  • Cemeteries
  • Athletics
  • Land planning
  • Community design
  • Memorials
  • Security design (Figure 10)


Reinforced retaining wall as part of the security design at the front of Federal Reserve Bank of Minneapolis.



Figure 10. Reinforced retaining wall as part of the security design at the front of Federal Reserve Bank of Minneapolis. (Photo source: Qing Lana Luo)




  • Therapeutic gardens
  • Sustainable stormwater management
  • Green infrastructure planning and design (Figures 11, 12 and 13)


Garden with concrete path.




Figure 11.





People walking on a concrete path.




Figure 12.





People walking in a park.




Figure 13.





Figures 11, 12 and 13. The High Line, New York City, NY designed by James Corner Field Operations (photo source: Keith Jacob)


Landscape Architecture Professional Institutes 

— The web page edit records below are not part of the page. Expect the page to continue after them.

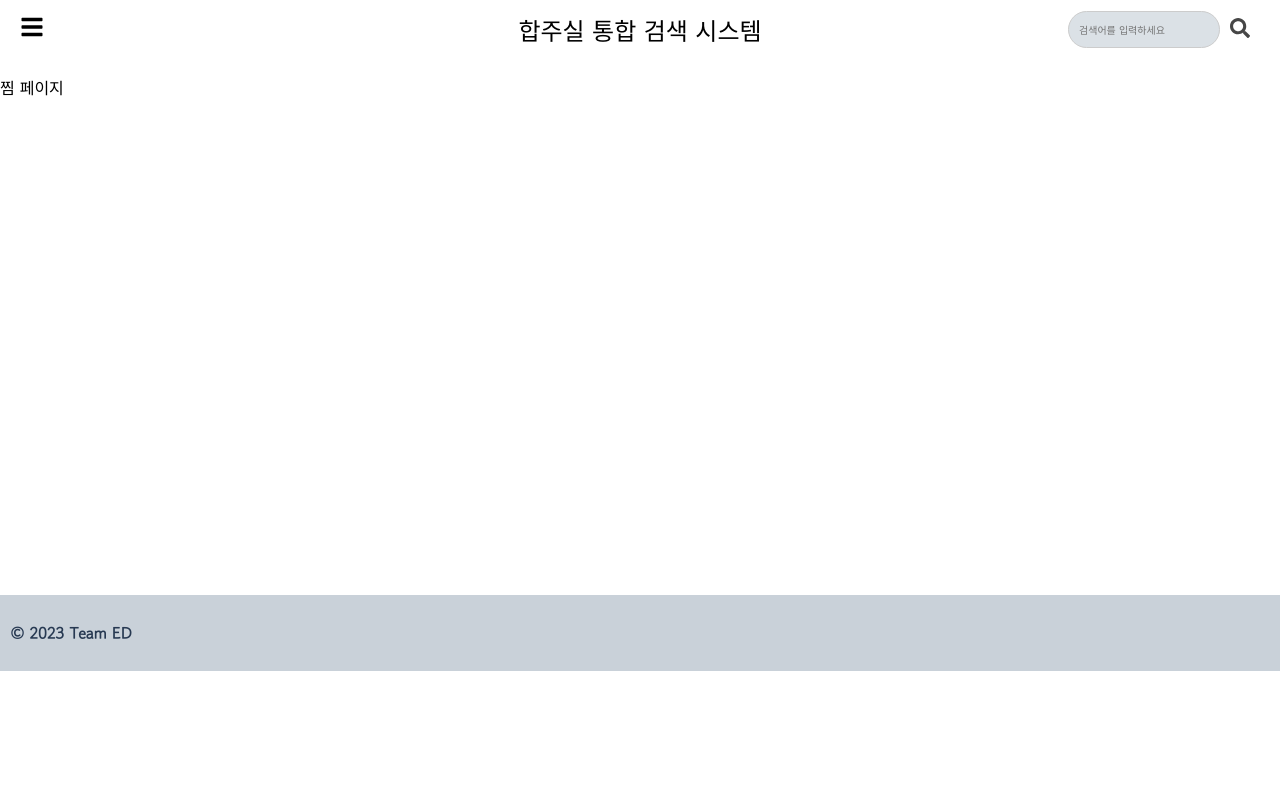
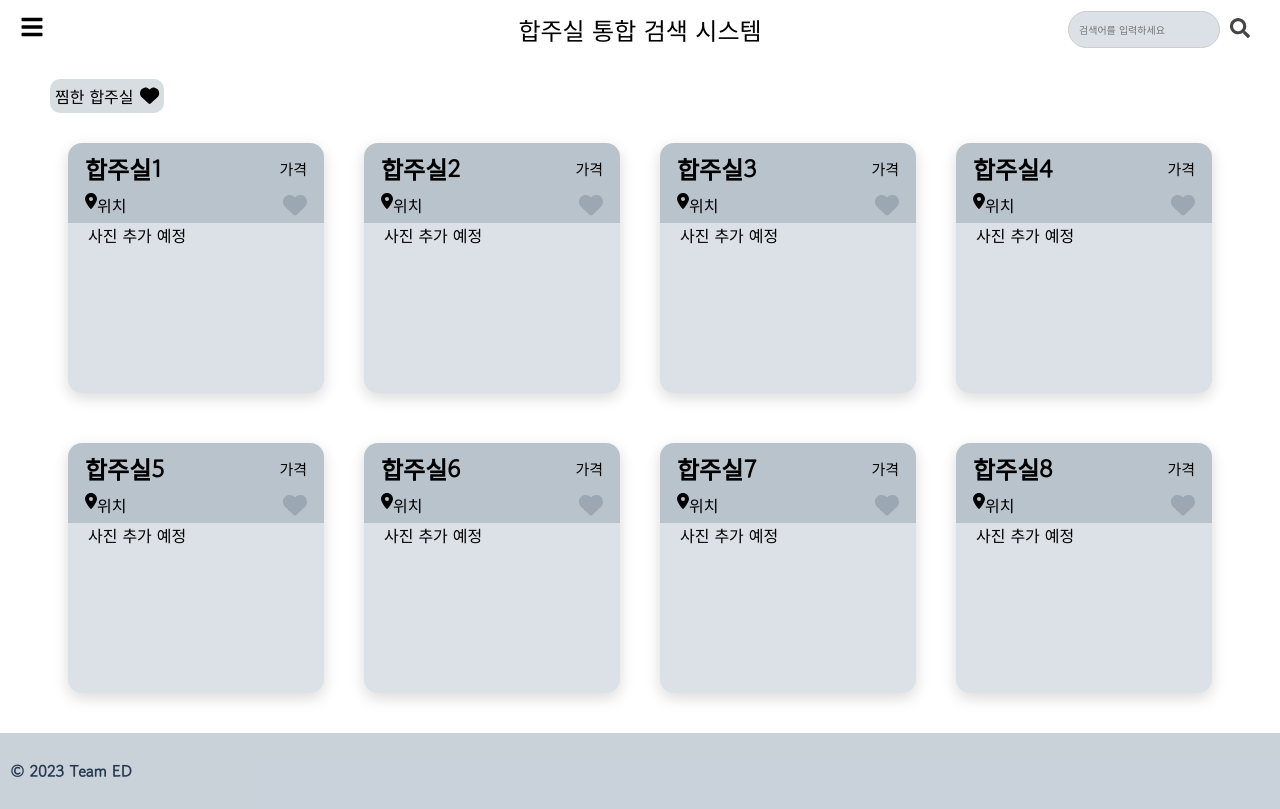
Before and after one commit to MIN0225/Team-ED-fall, a React (Create React App) app in the folder FE/front/: page /heart in a window 1280 px wide. Built offline with nearby package versions, Linux system fonts and the light colour scheme; the HTML template or start-up script is replaced by a standard one; a web font is replaced by a local one.

Commit message:
Feat: 찜 페이지 작성

```diff
--- a/FE/front/src/pages/Heart.js
+++ b/FE/front/src/pages/Heart.js
@@ -1,13 +1,88 @@
 import React from "react";
+import ListCard from "../components/Card/ListCard";
 import Header from "../components/Header";
 import Footer from "../components/Footer";
+import { FontAwesomeIcon } from "@fortawesome/react-fontawesome";
+import { faHeart } from "@fortawesome/free-solid-svg-icons";
 import "../styles/pages/Heart.css";
 
 function Heart() {
+  const cardData = [
+    {
+      title: "합주실1",
+      cost: "가격",
+      locate: "위치",
+      content: "사진 추가 예정",
+    },
+    {
+      title: "합주실2",
+      cost: "가격",
+      locate: "위치",
+      content: "사진 추가 예정",
+    },
+    {
+      title: "합주실3",
+      cost: "가격",
+      locate: "위치",
+      content: "사진 추가 예정",
+    },
+    {
+      title: "합주실4",
+      cost: "가격",
+      locate: "위치",
+      content: "사진 추가 예정",
+    },
+    {
+      title: "합주실5",
+      cost: "가격",
+      locate: "위치",
+      content: "사진 추가 예정",
+    },
+    {
+      title: "합주실6",
+      cost: "가격",
+      locate: "위치",
+      content: "사진 추가 예정",
+    },
+    {
+      title: "합주실7",
+      cost: "가격",
+      locate: "위치",
+      content: "사진 추가 예정",
+    },
+    {
+      title: "합주실8",
+      cost: "가격",
+      locate: "위치",
+      content: "사진 추가 예정",
+    },
+  ];
+
+  const renderCards = () => {
+    return cardData.map((card, index) => (
+      <ListCard
+        key={index}
+        title={card.title}
+        cost={card.cost}
+        locate={card.locate}
+        content={card.content}
+      />
+    ));
+  };
+
   return (
     <div>
       <Header />
-      <p className="init_height">찜 페이지</p>
+      <div className="heart_title">
+        찜한 합주실
+        <span className="icon-container">
+          <FontAwesomeIcon
+            icon={faHeart}
+            className="far fa-heart heart-icon"
+          />
+        </span>
+      </div>
+      <div className="card_pack">{renderCards()}</div>
       <Footer />
     </div>
   );
```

In the U.S. and many other countries, landscape architecture is a regulated profession. There are usually one or more professional institutes in these countries regulating the practices, protecting and promoting its interests.


In the U.S., the national association of the American Society of Landscape Architects (ASLA) represents the landscape architecture profession. By ASLA’s mission statement, it is “a professional society that represents landscape architects in the U.S. and Canada and seeks to better the practice and understanding of landscape architecture through education, research, state registration and other programs.” Branch chapters of ASLA are active at the regional and/or state levels.


In other countries, for example, in the United Kingdom, the professional association is the Landscape Institute functioning similarly as ASLA in the USA. The Australian Institute of Landscape Architects (AILA),  the Canadian Society of Landscape Architects(CSLA) in Canada and the Chinese Society of Landscape Architecture (CHSLA) are all professional associations in their countries.


Online Resources to Learn More about Landscape Architecture



  1. ASLA: Glossary. Retrieved from
  2. Landscape Institute | What landscape architects offer.  Retrieved from


Qing Lana Luo, MLA, PLA

Assistant Professor and

Landscape Architecture Extension Specialist


Michael V. Holmes, MLA

Associate Professor and

Landscape Architecture Program Director

Was this information helpful?
Fact Sheet
Drought-Tolerant Plant Selections for Oklahoma

This article describes plants that are suitable for Oklahoma due to their heat and drought tolerance as well as commercial availability.

BermudagrassCropsFlowersFruits & Tree NutsGardening & Lawn CareLandscapingLawns & TurfgrassShrubsTrees
Fact Sheet
Oklahoma Proven: Plant Selections for Oklahoma

A list of proven Oklahoma plants that are tolerant for environmental conditions and friendly for gardens.

CropsFlowersGardening & Lawn CareLandscapingOrnamentalsShrubsTrees
Fact Sheet
Homeowner Garden Design Series: Creating Outdoor Rooms

Suggestions on breaking up a landscape into "rooms" to make an outdoor space more aesthetically pleasing and functional.

FlowersGardening & Lawn CareLandscapingShrubsTrees
Fact Sheet
Selecting Deciduous Trees for Oklahoma

Utilize the intended purpose of deciduous trees by identifying the trees with appropriate shape, size and other physical characteristics.

CropsGardening & Lawn CareLandscapingOrnamentalsTrees
Back To Top